Transcript for Ferguson, Phyllis Hardie, [Reminiscences], in Lydia D. Alder, "The First Handcart Company," Improvement Era, July 1909, 721-23

"I was a very delicate girl when I left Edinburgh, whom people thought was going into a decline, but I walked every step of the way from Iowa to Salt Lake, and waded every river, except the Elkhorn and Green, and arrived in sound health.". . .

"When it became quite dark, we reached the top of a high hill, where by Captain McArthur's instructions we left the handcarts, and quietly walked down towards the blazing camp fires. Just before we reached the Ellsworth company, we all began to shout, 'Hurrah for the handcarts.!"

"Captain Ellsworth, thinking it was the overland mail coach, in which was Franklin D. Richards, the returning president of the European mission, and others who were expected, hurriedly called out the band to give them glad welcome. Imagine his chagrin when he discovered that his welcome was given to the Scotch handcart company, who had overtaken him! But he was a good man, and has long years ago ended his life's journey.

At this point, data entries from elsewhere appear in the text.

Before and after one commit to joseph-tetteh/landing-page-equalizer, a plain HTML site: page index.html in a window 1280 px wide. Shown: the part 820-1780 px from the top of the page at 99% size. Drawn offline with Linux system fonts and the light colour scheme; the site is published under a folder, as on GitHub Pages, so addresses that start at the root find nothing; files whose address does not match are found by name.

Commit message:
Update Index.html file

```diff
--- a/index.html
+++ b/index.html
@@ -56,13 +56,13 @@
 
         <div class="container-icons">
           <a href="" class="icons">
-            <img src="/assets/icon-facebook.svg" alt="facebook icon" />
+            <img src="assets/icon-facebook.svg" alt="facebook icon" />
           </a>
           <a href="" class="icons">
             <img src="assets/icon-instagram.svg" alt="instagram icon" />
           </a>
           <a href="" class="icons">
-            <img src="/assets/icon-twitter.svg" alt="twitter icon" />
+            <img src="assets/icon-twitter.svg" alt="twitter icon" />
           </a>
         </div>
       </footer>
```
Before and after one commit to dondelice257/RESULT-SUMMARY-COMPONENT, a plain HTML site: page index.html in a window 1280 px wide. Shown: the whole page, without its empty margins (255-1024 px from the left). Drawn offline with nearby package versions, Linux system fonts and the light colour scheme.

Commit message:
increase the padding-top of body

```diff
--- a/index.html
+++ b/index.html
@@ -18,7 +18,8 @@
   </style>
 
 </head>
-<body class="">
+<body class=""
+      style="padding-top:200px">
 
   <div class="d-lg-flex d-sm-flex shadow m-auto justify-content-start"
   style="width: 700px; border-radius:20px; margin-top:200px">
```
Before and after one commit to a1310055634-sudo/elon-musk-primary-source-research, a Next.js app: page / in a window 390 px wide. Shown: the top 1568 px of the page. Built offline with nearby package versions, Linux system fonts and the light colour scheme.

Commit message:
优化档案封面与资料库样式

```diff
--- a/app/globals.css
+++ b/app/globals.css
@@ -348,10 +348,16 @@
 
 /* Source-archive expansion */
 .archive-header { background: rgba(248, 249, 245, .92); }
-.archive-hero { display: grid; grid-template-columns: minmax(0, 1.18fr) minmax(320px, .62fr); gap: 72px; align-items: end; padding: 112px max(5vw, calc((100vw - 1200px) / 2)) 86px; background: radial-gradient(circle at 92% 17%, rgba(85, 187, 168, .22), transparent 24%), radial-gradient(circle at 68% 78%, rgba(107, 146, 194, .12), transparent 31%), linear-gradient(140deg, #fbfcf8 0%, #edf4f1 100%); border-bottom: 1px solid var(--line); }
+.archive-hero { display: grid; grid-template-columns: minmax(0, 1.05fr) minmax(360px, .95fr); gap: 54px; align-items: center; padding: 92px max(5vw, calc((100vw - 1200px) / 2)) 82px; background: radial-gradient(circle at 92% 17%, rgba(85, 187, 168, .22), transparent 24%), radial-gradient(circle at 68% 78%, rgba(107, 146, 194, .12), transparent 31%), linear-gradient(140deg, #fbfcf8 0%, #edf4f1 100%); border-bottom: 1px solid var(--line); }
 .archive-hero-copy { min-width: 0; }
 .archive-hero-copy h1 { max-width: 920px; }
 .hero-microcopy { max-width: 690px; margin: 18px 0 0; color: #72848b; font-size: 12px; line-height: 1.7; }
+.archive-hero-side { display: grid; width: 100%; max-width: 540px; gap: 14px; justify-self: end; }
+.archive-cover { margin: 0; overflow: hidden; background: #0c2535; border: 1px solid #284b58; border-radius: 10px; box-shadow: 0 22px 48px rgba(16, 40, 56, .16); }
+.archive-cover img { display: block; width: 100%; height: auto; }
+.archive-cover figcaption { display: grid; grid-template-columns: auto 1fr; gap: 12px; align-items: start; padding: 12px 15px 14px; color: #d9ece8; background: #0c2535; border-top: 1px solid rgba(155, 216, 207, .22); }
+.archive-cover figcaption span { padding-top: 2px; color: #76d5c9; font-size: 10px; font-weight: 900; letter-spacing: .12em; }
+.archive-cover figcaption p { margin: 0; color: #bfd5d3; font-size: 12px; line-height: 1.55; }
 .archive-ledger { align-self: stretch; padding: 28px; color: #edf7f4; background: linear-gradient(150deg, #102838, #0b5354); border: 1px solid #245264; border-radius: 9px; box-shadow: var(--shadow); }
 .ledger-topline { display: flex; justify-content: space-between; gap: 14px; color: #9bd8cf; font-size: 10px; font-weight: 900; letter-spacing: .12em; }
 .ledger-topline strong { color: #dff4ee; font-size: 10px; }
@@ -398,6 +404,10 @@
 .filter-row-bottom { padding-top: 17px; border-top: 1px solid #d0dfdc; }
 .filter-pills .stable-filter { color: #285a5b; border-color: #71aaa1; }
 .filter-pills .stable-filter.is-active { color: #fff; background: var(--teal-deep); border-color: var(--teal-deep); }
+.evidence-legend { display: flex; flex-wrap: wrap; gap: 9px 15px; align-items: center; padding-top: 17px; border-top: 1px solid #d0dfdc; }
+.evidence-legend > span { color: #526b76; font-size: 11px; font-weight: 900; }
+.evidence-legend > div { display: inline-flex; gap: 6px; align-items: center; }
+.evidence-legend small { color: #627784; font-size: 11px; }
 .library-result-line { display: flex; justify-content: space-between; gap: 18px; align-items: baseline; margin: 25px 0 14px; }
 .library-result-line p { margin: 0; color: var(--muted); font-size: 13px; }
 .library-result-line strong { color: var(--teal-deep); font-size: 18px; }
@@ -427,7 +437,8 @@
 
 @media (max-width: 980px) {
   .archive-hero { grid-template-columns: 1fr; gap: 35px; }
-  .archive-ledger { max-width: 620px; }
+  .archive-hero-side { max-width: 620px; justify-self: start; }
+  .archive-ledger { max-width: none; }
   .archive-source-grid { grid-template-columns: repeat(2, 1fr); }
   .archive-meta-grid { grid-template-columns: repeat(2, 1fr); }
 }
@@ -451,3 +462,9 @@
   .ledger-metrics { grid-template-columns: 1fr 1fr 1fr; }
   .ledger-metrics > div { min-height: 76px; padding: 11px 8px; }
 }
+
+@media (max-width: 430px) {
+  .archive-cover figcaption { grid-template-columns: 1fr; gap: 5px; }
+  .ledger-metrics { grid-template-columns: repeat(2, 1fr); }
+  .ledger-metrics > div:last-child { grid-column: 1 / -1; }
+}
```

Peace to his ashes! The English people, though just as good and zealous, had not the endurance that we had, and it was difficult for them to be first. This ended our thirty-two miles' walk.

"At this camp ground the Scotch company rested for two weeks, making ready for the home stretch to the valley, thus giving the English a grand start ahead. What an indomitable will had these handcart people! How zealous for their religion!"